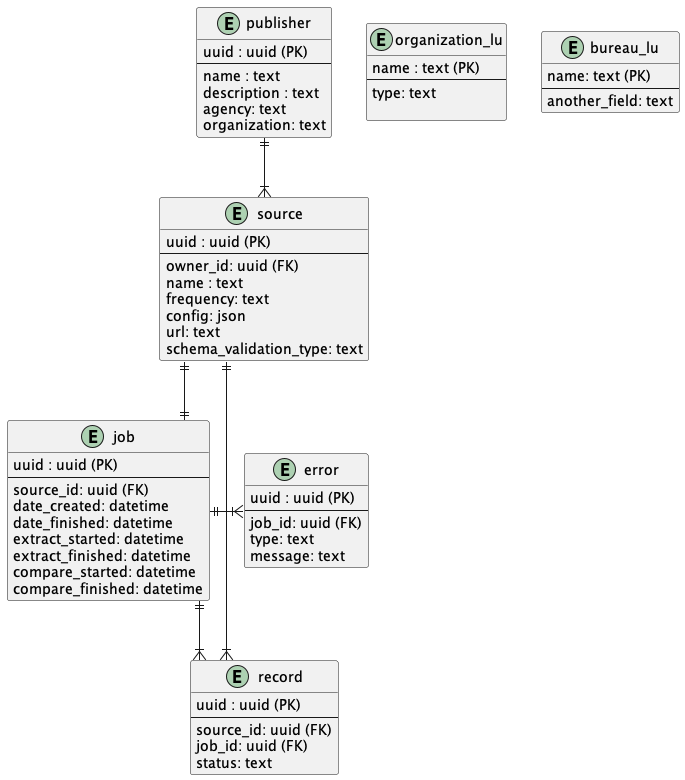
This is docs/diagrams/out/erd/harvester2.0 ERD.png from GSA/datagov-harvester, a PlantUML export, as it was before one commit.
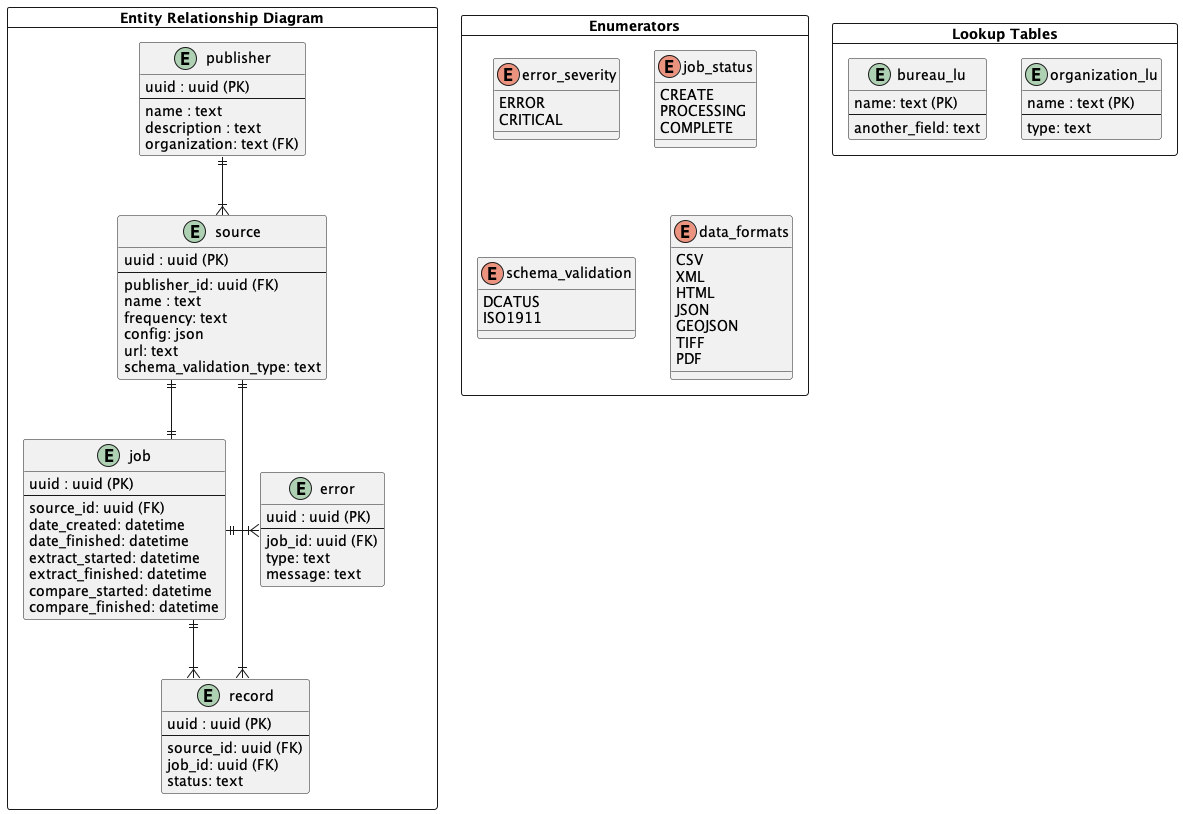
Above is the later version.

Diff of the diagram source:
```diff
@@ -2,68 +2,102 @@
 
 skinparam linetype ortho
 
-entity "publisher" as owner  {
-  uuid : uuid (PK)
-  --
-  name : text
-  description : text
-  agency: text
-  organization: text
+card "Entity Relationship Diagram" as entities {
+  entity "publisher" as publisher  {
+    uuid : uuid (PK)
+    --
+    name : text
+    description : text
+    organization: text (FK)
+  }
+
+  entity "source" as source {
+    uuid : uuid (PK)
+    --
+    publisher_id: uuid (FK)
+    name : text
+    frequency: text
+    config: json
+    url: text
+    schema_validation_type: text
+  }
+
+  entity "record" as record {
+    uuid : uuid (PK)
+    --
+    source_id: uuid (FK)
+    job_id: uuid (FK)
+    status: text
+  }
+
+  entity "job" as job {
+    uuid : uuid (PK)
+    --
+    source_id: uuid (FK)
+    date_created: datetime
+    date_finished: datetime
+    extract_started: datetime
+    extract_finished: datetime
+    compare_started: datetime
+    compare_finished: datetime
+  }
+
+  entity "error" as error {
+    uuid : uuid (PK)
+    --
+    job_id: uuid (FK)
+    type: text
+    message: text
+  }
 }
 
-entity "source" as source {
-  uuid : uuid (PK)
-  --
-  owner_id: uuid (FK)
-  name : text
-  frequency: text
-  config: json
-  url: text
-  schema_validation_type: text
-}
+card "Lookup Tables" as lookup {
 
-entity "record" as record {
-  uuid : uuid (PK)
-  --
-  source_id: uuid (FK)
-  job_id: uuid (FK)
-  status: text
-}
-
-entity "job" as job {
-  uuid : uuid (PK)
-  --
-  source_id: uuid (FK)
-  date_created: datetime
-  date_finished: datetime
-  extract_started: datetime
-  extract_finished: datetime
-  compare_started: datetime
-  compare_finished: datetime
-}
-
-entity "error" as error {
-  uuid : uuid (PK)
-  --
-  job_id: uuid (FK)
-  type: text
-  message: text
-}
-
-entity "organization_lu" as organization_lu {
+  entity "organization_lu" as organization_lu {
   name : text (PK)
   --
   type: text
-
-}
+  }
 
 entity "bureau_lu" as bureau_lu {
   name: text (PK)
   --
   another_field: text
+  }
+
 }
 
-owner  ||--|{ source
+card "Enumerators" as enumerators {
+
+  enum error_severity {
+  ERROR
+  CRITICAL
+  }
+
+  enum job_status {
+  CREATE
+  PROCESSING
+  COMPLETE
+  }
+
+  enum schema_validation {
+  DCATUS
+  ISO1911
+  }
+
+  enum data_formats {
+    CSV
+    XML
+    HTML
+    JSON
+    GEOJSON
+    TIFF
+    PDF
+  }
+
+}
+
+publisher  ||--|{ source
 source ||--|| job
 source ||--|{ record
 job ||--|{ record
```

* * * * *

### [What you have to do]
Pictures are to be excluded; the records themselves are to be reproduced exactly.

### [Answer]
This is docs/diagrams/out/erd/harvester2.0 ERD.png from GSA/datagov-harvester, a PlantUML export, as it was before one commit.
Above is the later version.

Diff of the diagram source:
```diff
@@ -2,68 +2,102 @@
 
 skinparam linetype ortho
 
-entity "publisher" as owner  {
-  uuid : uuid (PK)
-  --
-  name : text
-  description : text
-  agency: text
-  organization: text
+card "Entity Relationship Diagram" as entities {
+  entity "publisher" as publisher  {
+    uuid : uuid (PK)
+    --
+    name : text
+    description : text
+    organization: text (FK)
+  }
+
+  entity "source" as source {
+    uuid : uuid (PK)
+    --
+    publisher_id: uuid (FK)
+    name : text
+    frequency: text
+    config: json
+    url: text
+    schema_validation_type: text
+  }
+
+  entity "record" as record {
+    uuid : uuid (PK)
+    --
+    source_id: uuid (FK)
+    job_id: uuid (FK)
+    status: text
+  }
+
+  entity "job" as job {
+    uuid : uuid (PK)
+    --
+    source_id: uuid (FK)
+    date_created: datetime
+    date_finished: datetime
+    extract_started: datetime
+    extract_finished: datetime
+    compare_started: datetime
+    compare_finished: datetime
+  }
+
+  entity "error" as error {
+    uuid : uuid (PK)
+    --
+    job_id: uuid (FK)
+    type: text
+    message: text
+  }
 }
 
-entity "source" as source {
-  uuid : uuid (PK)
-  --
-  owner_id: uuid (FK)
-  name : text
-  frequency: text
-  config: json
-  url: text
-  schema_validation_type: text
-}
+card "Lookup Tables" as lookup {
 
-entity "record" as record {
-  uuid : uuid (PK)
-  --
-  source_id: uuid (FK)
-  job_id: uuid (FK)
-  status: text
-}
-
-entity "job" as job {
-  uuid : uuid (PK)
-  --
-  source_id: uuid (FK)
-  date_created: datetime
-  date_finished: datetime
-  extract_started: datetime
-  extract_finished: datetime
-  compare_started: datetime
-  compare_finished: datetime
-}
-
-entity "error" as error {
-  uuid : uuid (PK)
-  --
-  job_id: uuid (FK)
-  type: text
-  message: text
-}
-
-entity "organization_lu" as organization_lu {
+  entity "organization_lu" as organization_lu {
   name : text (PK)
   --
   type: text
-
-}
+  }
 
 entity "bureau_lu" as bureau_lu {
   name: text (PK)
   --
   another_field: text
+  }
+
 }
 
-owner  ||--|{ source
+card "Enumerators" as enumerators {
+
+  enum error_severity {
+  ERROR
+  CRITICAL
+  }
+
+  enum job_status {
+  CREATE
+  PROCESSING
+  COMPLETE
+  }
+
+  enum schema_validation {
+  DCATUS
+  ISO1911
+  }
+
+  enum data_formats {
+    CSV
+    XML
+    HTML
+    JSON
+    GEOJSON
+    TIFF
+    PDF
+  }
+
+}
+
+publisher  ||--|{ source
 source ||--|| job
 source ||--|{ record
 job ||--|{ record
```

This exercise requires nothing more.